Why do we need to return true / false inside the function?


Sorry kind of a meta question here I guess...just trying to wrap my brain around the concept.

Codecademy says "&& evaluates to true when both statements are true" and "|| evaluates to true when either or both are true"

Okay, makes sense.

But if that's the case, why do we have to write an "if" statement inside the function telling the computer to return true when both are true (in the case of &&), or false when one is not true? And why do we need to write an "if" statement telling the computer to return true when one or both are true (in the case of ||)? If we already defined the variables as either true or false at the beginning (outside the function) shouldn't it then be a given that && || etc. will evaluate a certain way?

Does this question make sense? Or am I just not getting it?


You could have values changing in different circumstances.

Such as a player having enough currency to buy a weapon, or being a certain level. :slightly_smiling:


Sorry, I don't totally understand this. Can you elaborate a bit?


Pretend you are playing Minecraft.

There is a value telling Yes (True) or No (False) if you are in creative mode.

Also there is a Yes (True) or No (False) if you are in Peaceful mode.

If both conditions ( && ) are true, then there will be no hostile mob spawn, and no player tracking.


sorry...i've never played minecraft :flushed:

i'm not really a gamer

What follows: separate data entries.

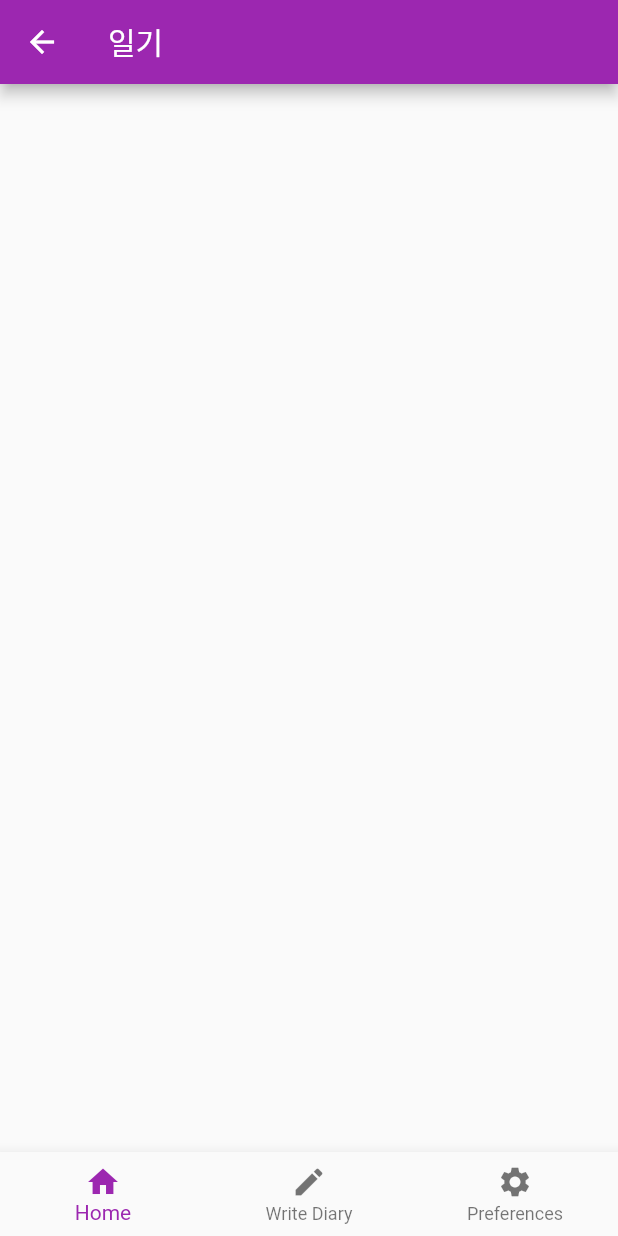
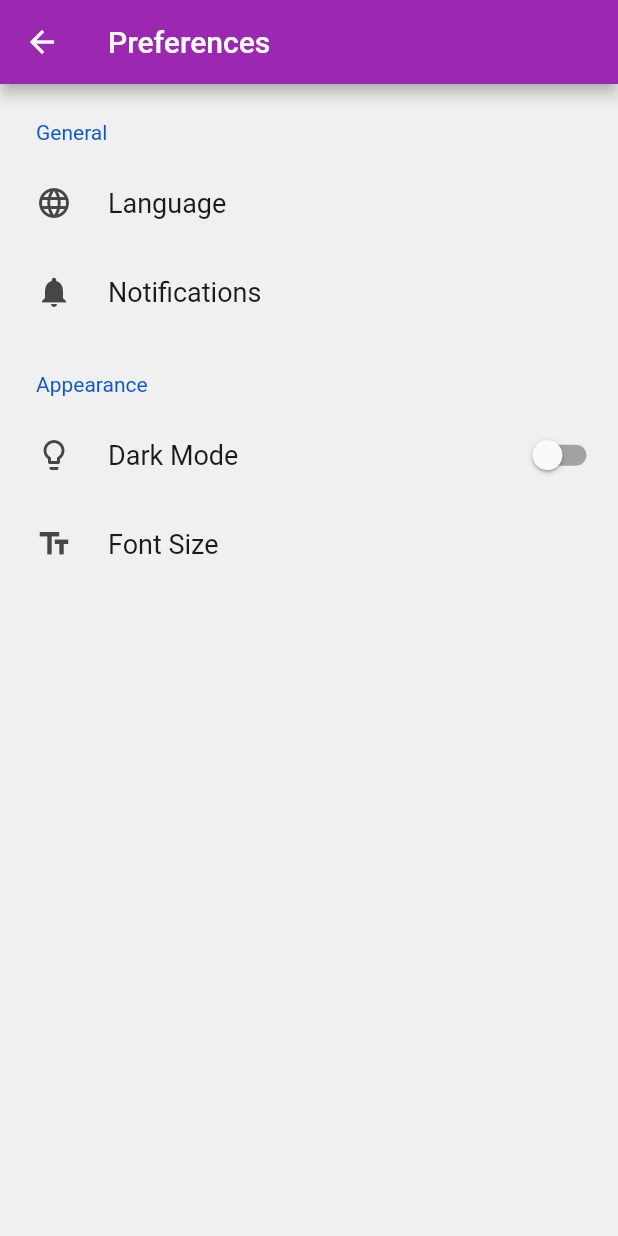
Before and after one commit to Jun-Jinu/-Will-Grow-Widget-App, a Flutter app: the screen it shows after launch, item 3 of the bottom bar chosen, on a phone screen of 412 x 824 dp. Run offline on Flutter 3.47's test engine with Material 2 defaults, Android fonts, the phone set to English and light mode, and no system bars; drawn by our look-alikes of settings_ui; our stand-ins replace hive; missing offline and left inert: flutter_widgetkit; accounts and stored records are empty.

Commit message:
feat: 세팅 화면 추가

```diff
--- a/lib/main.dart
+++ b/lib/main.dart
@@ -10,6 +10,9 @@ import './ui/post/post_view.dart';
 
 import './ui/new_post/new_post_view.dart';
 import './ui/new_post/new_post_viewmodel.dart';
+
+import './ui/setting/setting_view.dart';
+import './ui/setting/setting_viewmodel.dart';
 
 import 'dart:convert';
 
@@ -35,6 +38,8 @@ class MyApp extends StatelessWidget {
             create: (_) => PostListViewModel(), child: PostListView()),
         ChangeNotifierProvider<NewPostViewModel>(
             create: (_) => NewPostViewModel(), child: NewPostView()),
+        ChangeNotifierProvider<SettingsViewModel>(
+            create: (_) => SettingsViewModel(), child: SettingsView()),
       ],
       child: MaterialApp(
         debugShowCheckedModeBanner: false,
@@ -47,7 +52,7 @@ class MyApp extends StatelessWidget {
         routes: {
           '/': (context) => PostListView(),
           '/newpost': (context) => NewPostView(),
-          '/settings': (context) => PostListView(),
+          '/settings': (context) => SettingsView(),
         },
       ),
     );
--- /dev/null
+++ b/lib/ui/setting/setting_view.dart
@@ -0,0 +1,56 @@
+import 'package:flutter/material.dart';
+import 'package:settings_ui/settings_ui.dart';
+
+class SettingsView extends StatelessWidget {
+  @override
+  Widget build(BuildContext context) {
+    return Scaffold(
+      appBar: AppBar(
+        title: Text('Preferences'),
+      ),
+      body: SettingsList(
+        sections: [
+          SettingsSection(
+            title: Text('General'),
+            tiles: [
+              SettingsTile(
+                title: Text('Language'),
+                leading: Icon(Icons.language),
+                onPressed: (BuildContext context) {
+                  // Handle language settings
+                },
+              ),
+              SettingsTile(
+                title: Text('Notifications'),
+                leading: Icon(Icons.notifications),
+                onPressed: (BuildContext context) {
+                  // Handle notification settings
+                },
+              ),
+            ],
+          ),
+          SettingsSection(
+            title: Text('Appearance'),
+            tiles: [
+              SettingsTile.switchTile(
+                title: Text('Dark Mode'),
+                leading: Icon(Icons.lightbulb_outline),
+                initialValue: false,
+                onToggle: (bool value) {
+                  // Handle dark mode setting
+                },
+              ),
+              SettingsTile(
+                title: Text('Font Size'),
+                leading: Icon(Icons.text_fields),
+                onPressed: (BuildContext context) {
+                  // Handle font size settings
+                },
+              ),
+            ],
+          ),
+        ],
+      ),
+    );
+  }
+}
--- /dev/null
+++ b/lib/ui/setting/setting_viewmodel.dart
@@ -0,0 +1,21 @@
+import 'package:flutter/material.dart';
+
+class SettingsViewModel with ChangeNotifier {
+  bool _darkMode = false;
+  String _selectedLanguage = 'English';
+
+  bool get darkMode => _darkMode;
+  String get selectedLanguage => _selectedLanguage;
+
+  void toggleDarkMode(bool value) {
+    _darkMode = value;
+    // Perform any necessary operations related to toggling dark mode
+    notifyListeners();
+  }
+
+  void setLanguage(String language) {
+    _selectedLanguage = language;
+    // Perform any necessary operations related to setting the language
+    notifyListeners();
+  }
+}
```
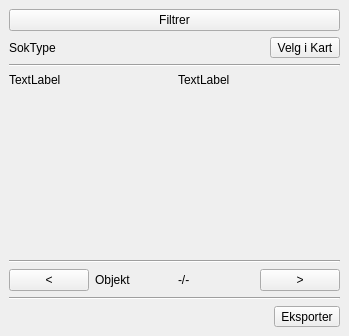
First picture: the form in ui/infoWidget.ui, repository KaspArno/Tilgjengelighet, before the edit.
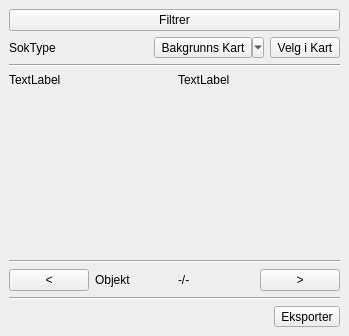
Second picture: the form after the edit.

Commit message: Endret gui obj navn og flyttet kart toolboks til infowidget

What changed in the file:
```diff
--- a/ui/infoWidget.ui
+++ b/ui/infoWidget.ui
@@ -36,6 +36,22 @@
           </property>
          </widget>
         </item>
+        <item>
+         <widget class="QToolButton" name="toolButton_map">
+          <property name="minimumSize">
+           <size>
+            <width>0</width>
+            <height>0</height>
+           </size>
+          </property>
+          <property name="text">
+           <string>Bakgrunns Kart</string>
+          </property>
+          <property name="popupMode">
+           <enum>QToolButton::MenuButtonPopup</enum>
+          </property>
+         </widget>
+        </item>
         <item>
          <widget class="QToolButton" name="toolButton_velgikart">
           <property name="text">
```
The commit also changes 4 other files.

still not really picking up what you're putting down. i mean, it makes sense - if both conditions are true, this particular thing will happen, if not, something else will happen (right?). I just don't get why you need to write an "if" statement to make that happen if && already means "true if both conditions are true."


You wouldn't know (more like your program wouldn't know) unless you had a way to check the conditions, which is with an if-statement. :slightly_smiling: